§ **TASK STATEMENT**:
Copy out each line of the data holding "commit".

§ **AVAILABLE DATA**:
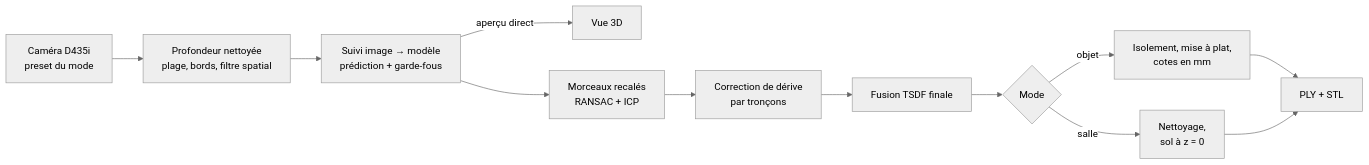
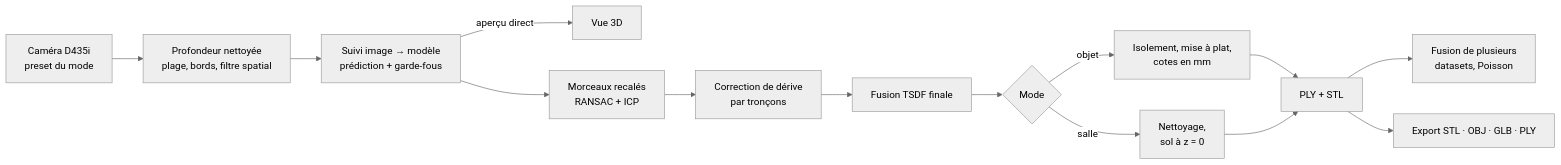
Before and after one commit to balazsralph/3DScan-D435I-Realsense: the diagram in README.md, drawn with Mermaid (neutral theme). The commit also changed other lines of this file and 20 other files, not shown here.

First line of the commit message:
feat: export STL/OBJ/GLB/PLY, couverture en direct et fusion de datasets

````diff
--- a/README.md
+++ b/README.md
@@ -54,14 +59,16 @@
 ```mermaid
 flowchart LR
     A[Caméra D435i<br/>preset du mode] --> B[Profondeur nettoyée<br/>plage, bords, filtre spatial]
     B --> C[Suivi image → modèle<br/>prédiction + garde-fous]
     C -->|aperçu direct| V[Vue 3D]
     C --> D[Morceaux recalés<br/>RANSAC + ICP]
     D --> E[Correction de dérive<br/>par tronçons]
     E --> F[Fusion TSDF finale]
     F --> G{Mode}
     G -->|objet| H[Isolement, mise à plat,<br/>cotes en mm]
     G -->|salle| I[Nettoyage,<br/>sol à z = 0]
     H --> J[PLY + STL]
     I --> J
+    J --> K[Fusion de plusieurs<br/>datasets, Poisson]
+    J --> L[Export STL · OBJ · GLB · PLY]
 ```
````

§ **RESULT BELOW**:
Before and after one commit to balazsralph/3DScan-D435I-Realsense: the diagram in README.md, drawn with Mermaid (neutral theme). The commit also changed other lines of this file and 20 other files, not shown here.
First line of the commit message:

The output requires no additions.